Date of this Version



A DISSERTATION Presented to the Faculty of The Graduate College at the University of Nebraska In Partial Fulfillment of Requirements For the Degree of Doctor of Philosophy, Major: Chemistry, Under the Supervision of Professor Gerard S. Harbison. Lincoln, Nebraska: August, 2012

Copyright (c) 2012 Monica N. Kinde

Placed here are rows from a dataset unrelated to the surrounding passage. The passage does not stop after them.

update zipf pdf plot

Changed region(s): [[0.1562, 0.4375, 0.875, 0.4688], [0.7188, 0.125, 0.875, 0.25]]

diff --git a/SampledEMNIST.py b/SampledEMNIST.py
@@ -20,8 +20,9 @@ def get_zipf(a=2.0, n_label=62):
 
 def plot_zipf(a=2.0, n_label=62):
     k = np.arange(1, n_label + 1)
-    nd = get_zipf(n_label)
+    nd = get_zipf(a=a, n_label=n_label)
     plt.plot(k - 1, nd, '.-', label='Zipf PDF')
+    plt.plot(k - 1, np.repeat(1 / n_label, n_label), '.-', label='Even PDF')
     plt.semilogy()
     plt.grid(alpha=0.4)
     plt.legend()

Solid-state nuclear magnetic resonance (SSNMR) has proven to be a powerful tool for probing molecular structure and dynamics. Deuterium SSNMR is particularly useful due to the presence of anisotropic interactions whose motional averaging contributes structural and dynamical insight. The magnitude and type of molecular motion can be determined from analysis of solid echo deuterium lineshapes and/or relaxation studies. This work uses various applications of solid-state NMR as well as ab initio and density functional computational methods to study three different areas of physical chemistry: biophysical chemistry, materials science and fundamental concepts of physical chemistry. The first project addressed the dynamics of biomolecules as an aid in understanding protein recognition and binding to damaged DNA by selectively labeling the [2′′-2H] furanose ring in two deoxynucleosides. The next project uses 1H, 2H, and 13C SSNMR to gain structural insight of self-assembling organic molecules by assessing experimental and theoretical nuclear magnetic parameters. Finally, variant isotopic labeling and deuterium SSNMR are used to understand fundamental thermodynamic isotope effects in amino acids. Of central importance is the dependence on electronic and magnetic parameters in chemical environment; hydrogen bond strength directly correlates to the magnitude of these parameters as obtained experimentally and theoretically.